If it wasn’t enough to know that we can increase the compassion we feel for others, which will increase our tendency to be kind. And, if it wasn’t enough to know that doing acts of kindness, increases our happiness and the happiness of others. What if doing acts of kindness, actually increased your state of health…if we heal better when we are kind. I always thought the true fountain of youth was keeping active. Although, I still believe this is part of it, I think I’ve been missing something.

Here’s a great article outlining how being kind is healthy for us — The Missing Ingredient in the Fountain of Youth.

Silas Payton

We’ve all heard the old adage that an apple a day keeps the doctor away, but what about a smile?

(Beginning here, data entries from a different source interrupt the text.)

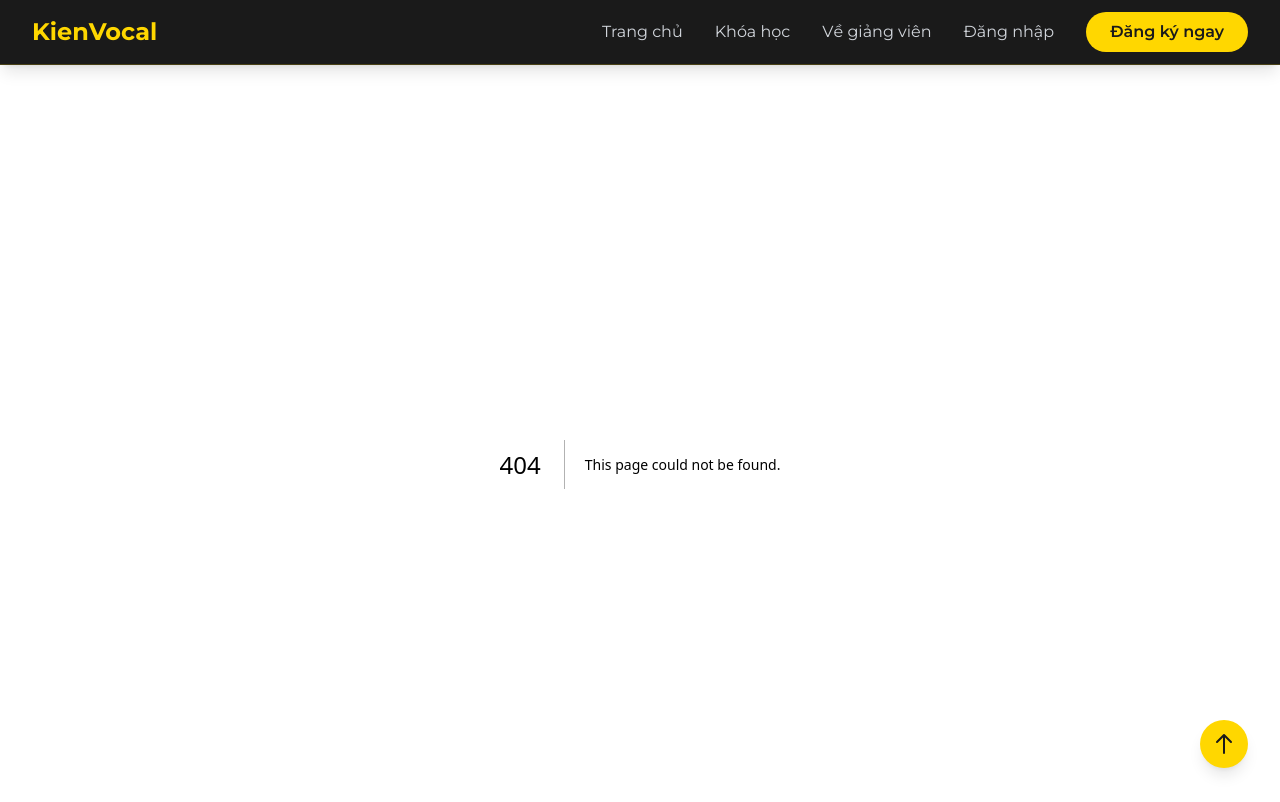
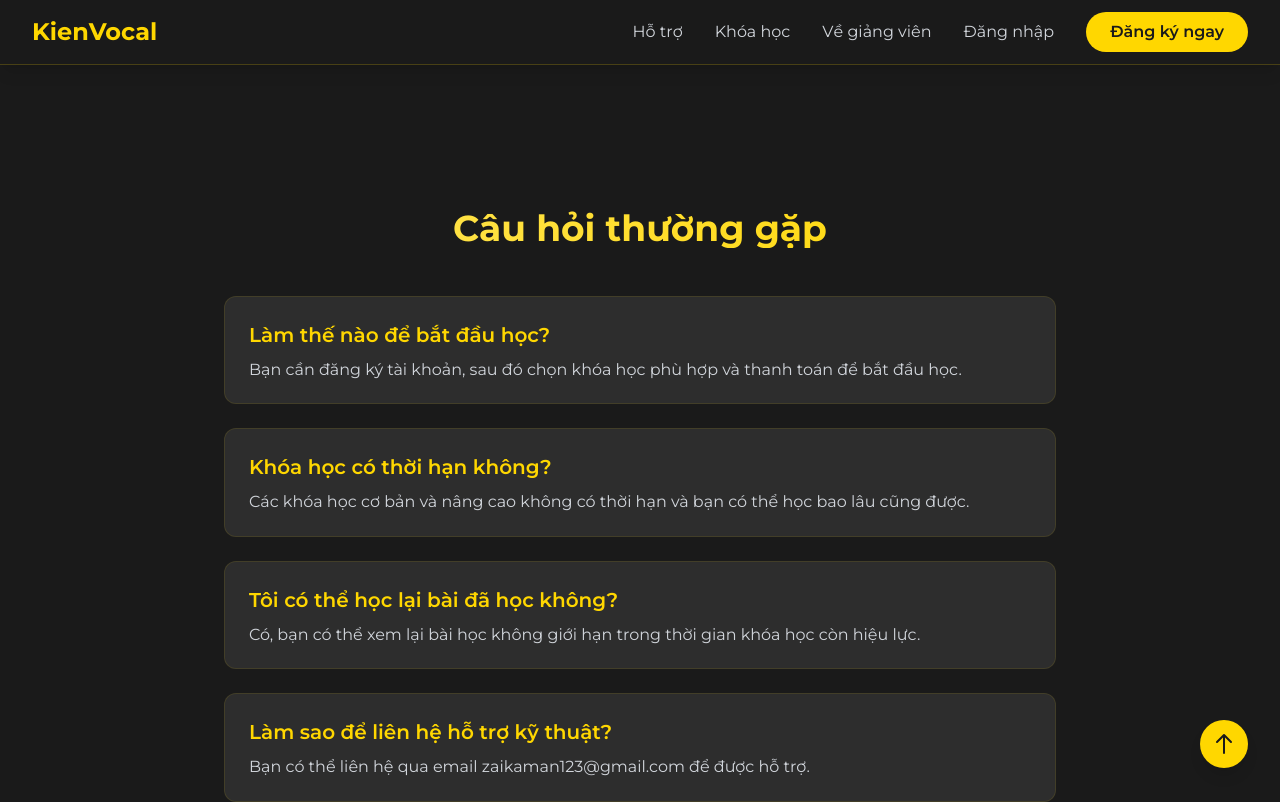
Before and after one commit to zaikaman2/WebThanhNhac, a Next.js app: page /faq in a window 1280 px wide. Before the commit this address had no page. Shown: the top 802 px of the page. Built offline with nearby package versions, Linux system fonts and the light colour scheme.

Commit message:
Thêm trang hỗ trợ

```diff
--- /dev/null
+++ b/src/app/faq/page.tsx
@@ -0,0 +1,50 @@
+export default function FAQPage() {
+    const faqs = [
+      {
+        question: 'Làm thế nào để bắt đầu học?',
+        answer: 'Bạn cần đăng ký tài khoản, sau đó chọn khóa học phù hợp và thanh toán để bắt đầu học.'
+      },
+      {
+        question: 'Khóa học có thời hạn không?',
+        answer: 'Các khóa học cơ bản và nâng cao không có thời hạn và bạn có thể học bao lâu cũng được.'
+      },
+      {
+        question: 'Tôi có thể học lại bài đã học không?',
+        answer: 'Có, bạn có thể xem lại bài học không giới hạn trong thời gian khóa học còn hiệu lực.'
+      },
+      {
+        question: 'Làm sao để liên hệ hỗ trợ kỹ thuật?',
+        answer: 'Bạn có thể liên hệ qua email zaikaman123@gmail.com để được hỗ trợ.'
+      },
+      {
+        question: 'Có được hoàn tiền không nếu không hài lòng?',
+        answer: 'Chúng tôi có chính sách hoàn tiền trong vòng 7 ngày đầu tiên nếu bạn không hài lòng với khóa học.'
+      }
+    ]
+
+    return (
+      <main className="min-h-screen bg-secondary pt-24">
+        <div className="max-w-4xl mx-auto px-4 sm:px-6 lg:px-8 py-12">
+          <h1 className="text-4xl font-bold text-center mb-12 bg-gradient-to-r from-primary-light to-primary bg-clip-text text-transparent">
+            Câu hỏi thường gặp
+          </h1>
+
+          <div className="space-y-6">
+            {faqs.map((faq, index) => (
+              <div
+                key={index}
+                className="bg-secondary-light p-6 rounded-xl border border-primary/10"
+              >
+                <h3 className="text-xl font-semibold text-primary mb-3">
+                  {faq.question}
+                </h3>
+                <p className="text-gray-300 leading-relaxed">
+                  {faq.answer}
+                </p>
+              </div>
+            ))}
+          </div>
+        </div>
+      </main>
+    )
+  }
--- a/src/components/layout/Header.tsx
+++ b/src/components/layout/Header.tsx
@@ -34,8 +34,8 @@ export default function Header() {
           </div>
 
           <nav className="hidden md:flex space-x-8 items-center">
-            <Link href="/" className="text-gray-300 hover:text-primary transition-colors">
-              Trang chủ
+            <Link href="/faq" className="text-gray-300 hover:text-primary transition-colors">
+              Hỗ trợ
             </Link>
             <Link href="/courses" className="text-gray-300 hover:text-primary transition-colors">
               Khóa học
@@ -88,8 +88,8 @@ export default function Header() {
         {isMenuOpen && (
           <div className="md:hidden bg-secondary-light border-t border-primary/10">
             <div className="px-2 pt-2 pb-3 space-y-1">
-              <Link href="/" className="block px-3 py-2 text-gray-300 hover:text-primary">
-                Trang chủ
+              <Link href="/faq" className="block px-3 py-2 text-gray-300 hover:text-primary">
+                Hỗ trợ
               </Link>
               <Link href="/courses" className="block px-3 py-2 text-gray-300 hover:text-primary">
                 Khóa học
```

An extensive scientific literature review sponsored by Dignity Health and conducted by the Center for Compassion and Altruism Research and Education (CCARE) at Stanford University reveals a growing body of scientific evidence that indicates kindness holds the power to heal. We now know that this often overlooked, virtually cost-free remedy has a statistically significant impact on our physical health. For example, the positive effect of kindness is even greater than that of taking aspirin to reduce the risk of a heart attack or the influence of smoking on male mortality. And it doesn’t even require a trip to the pharmacy.

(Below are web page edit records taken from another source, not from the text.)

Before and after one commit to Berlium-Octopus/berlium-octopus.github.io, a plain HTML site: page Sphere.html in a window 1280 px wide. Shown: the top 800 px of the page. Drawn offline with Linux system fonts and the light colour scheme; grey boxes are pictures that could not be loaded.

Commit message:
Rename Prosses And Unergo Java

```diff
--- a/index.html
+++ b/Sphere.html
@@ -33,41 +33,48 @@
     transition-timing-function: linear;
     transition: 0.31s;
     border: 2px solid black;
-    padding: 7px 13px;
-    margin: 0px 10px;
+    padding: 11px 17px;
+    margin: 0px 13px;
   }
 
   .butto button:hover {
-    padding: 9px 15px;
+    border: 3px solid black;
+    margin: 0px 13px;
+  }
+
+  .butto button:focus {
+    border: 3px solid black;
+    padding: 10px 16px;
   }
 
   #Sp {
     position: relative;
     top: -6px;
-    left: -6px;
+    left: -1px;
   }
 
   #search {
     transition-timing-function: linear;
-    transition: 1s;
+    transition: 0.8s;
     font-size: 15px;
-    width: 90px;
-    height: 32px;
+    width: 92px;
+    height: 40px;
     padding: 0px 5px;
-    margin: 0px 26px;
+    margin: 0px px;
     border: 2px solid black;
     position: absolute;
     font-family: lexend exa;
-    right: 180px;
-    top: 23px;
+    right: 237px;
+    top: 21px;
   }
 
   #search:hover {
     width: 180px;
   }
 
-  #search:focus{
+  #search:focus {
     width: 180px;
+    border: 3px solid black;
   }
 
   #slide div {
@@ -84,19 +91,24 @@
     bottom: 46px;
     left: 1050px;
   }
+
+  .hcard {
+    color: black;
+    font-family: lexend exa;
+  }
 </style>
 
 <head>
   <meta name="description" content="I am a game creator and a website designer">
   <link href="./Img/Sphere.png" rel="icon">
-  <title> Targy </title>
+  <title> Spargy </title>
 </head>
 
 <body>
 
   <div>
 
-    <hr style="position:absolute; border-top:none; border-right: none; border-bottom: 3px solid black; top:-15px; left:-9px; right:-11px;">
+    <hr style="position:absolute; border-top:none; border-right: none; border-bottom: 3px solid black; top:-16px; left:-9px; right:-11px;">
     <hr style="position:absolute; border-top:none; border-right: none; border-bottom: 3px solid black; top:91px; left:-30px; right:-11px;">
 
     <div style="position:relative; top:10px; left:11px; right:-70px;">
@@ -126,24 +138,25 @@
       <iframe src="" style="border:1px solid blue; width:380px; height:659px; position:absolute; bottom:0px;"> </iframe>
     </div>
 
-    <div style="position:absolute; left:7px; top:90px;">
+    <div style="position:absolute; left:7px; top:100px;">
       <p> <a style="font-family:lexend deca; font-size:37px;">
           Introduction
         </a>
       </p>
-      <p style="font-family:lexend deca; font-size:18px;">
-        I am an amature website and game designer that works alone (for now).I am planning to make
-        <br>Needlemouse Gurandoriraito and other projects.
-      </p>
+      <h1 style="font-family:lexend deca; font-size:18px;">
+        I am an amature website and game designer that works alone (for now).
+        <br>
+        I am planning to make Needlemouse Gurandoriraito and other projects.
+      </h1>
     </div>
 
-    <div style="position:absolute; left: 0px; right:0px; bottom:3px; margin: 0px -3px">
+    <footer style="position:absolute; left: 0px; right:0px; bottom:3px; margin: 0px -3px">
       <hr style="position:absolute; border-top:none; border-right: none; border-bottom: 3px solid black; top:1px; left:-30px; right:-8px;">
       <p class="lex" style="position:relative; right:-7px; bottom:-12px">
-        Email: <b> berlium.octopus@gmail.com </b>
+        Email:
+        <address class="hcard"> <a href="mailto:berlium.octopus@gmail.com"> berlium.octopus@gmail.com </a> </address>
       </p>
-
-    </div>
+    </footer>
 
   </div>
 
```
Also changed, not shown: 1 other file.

Those of us who work in the health care profession and study medicine have long believed in the value of a kind, compassionate bedside manner. But now, this belief isn’t just a nice notion – it’s sound science. The Dignity Health/CCARE scientific literature review shows that when patients are treated with kindness — when there is an effort made to get to know them, empathize with them, communicate with them, listen to them and respond to their needs — it can lead to the following outcomes:

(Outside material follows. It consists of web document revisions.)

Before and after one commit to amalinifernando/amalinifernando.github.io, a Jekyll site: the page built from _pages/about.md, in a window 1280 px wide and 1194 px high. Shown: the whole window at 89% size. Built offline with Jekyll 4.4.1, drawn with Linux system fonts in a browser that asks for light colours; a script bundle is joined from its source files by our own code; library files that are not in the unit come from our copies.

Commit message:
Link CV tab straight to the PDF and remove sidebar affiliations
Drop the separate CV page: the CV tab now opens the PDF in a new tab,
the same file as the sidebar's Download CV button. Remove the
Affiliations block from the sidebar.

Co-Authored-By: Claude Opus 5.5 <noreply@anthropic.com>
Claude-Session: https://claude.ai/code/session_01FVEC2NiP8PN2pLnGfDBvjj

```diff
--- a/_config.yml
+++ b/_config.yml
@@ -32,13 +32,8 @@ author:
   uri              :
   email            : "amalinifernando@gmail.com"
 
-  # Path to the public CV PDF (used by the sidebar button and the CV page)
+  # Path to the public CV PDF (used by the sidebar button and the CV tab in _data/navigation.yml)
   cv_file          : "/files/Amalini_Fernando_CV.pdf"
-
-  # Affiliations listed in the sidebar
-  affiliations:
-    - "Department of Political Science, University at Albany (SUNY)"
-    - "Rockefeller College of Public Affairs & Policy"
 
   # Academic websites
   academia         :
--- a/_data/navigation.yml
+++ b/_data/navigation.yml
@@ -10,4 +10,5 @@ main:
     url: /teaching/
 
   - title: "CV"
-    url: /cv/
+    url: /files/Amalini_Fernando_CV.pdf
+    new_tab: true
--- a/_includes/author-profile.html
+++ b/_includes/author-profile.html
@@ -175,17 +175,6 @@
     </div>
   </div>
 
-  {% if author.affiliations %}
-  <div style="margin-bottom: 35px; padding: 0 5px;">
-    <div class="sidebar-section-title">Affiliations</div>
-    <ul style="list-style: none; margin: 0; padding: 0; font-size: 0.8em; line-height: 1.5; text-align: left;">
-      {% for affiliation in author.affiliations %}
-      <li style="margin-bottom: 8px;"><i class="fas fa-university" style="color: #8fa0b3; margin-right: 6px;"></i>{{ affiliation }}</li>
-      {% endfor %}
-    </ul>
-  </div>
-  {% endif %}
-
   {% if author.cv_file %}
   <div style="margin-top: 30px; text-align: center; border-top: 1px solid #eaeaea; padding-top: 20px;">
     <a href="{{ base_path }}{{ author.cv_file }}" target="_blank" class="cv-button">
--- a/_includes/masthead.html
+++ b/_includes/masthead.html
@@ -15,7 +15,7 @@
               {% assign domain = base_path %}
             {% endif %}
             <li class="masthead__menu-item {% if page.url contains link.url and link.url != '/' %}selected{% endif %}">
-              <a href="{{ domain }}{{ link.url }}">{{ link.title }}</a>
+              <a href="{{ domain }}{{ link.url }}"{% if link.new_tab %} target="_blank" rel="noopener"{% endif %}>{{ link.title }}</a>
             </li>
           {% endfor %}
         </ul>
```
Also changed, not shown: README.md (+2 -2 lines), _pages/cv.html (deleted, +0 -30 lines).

• faster healing of wounds,
• reduced pain,
• reduced anxiety,
• reduced blood pressure,
• and shorter hospital stays.

The research also shows that when doctors and nurses act compassionately, patients are more likely to be forthcoming in divulging medical information, which in turn leads to more accurate diagnoses. They are more likely to adhere to their prescribed treatments, which leads to fewer readmissions.

The review also found that patients aren’t the only ones who see better results from kind treatment — the doctors, nurses, and caregivers who provide the kind treatment benefit as well. A kinder work environment helps employees feel more engaged and less exhausted, which is incredibly important to caregivers who often work long and unpredictable hours in high-pressure jobs.

In the weeks and months ahead, we plan to build on this research, and translate the findings into practices and guidelines health care providers, doctors, nurses, and other caregivers can follow during their interactions with patients.

So often, the debate about health care in America has focused on how to cut costs without restricting people’s access or reducing the quality of their care. Well, institutionalizing kinder practices in hospitals, doctor’s offices, and care facilities across the nation is a virtually free way of improving quality and generating better outcomes that can lead to even lower costs. It’s a no-brainer.

At the very least, this research review proves that in the context of health care and medicine, kindness shouldn’t be viewed as a warm and fuzzy afterthought, something nice to show after the “real” medicine is administered.

Instead, kindness should be viewed as an indispensable part of the healing process. After all, it’s been in the Hippocratic Oath for over a century: “I will remember that… warmth, sympathy, and understanding may outweigh the surgeon’s knife or the chemist’s drug.” So it’s the responsibility of those who work and study in the field of medicine to remember the spirit of this pledge, and make acts of kindness not-so-random for the people we serve and heal every day.

By Lloyd Dean & James Doty, M.D. originally posted on <a href=;></a>
Image by Matthew H. on Flickr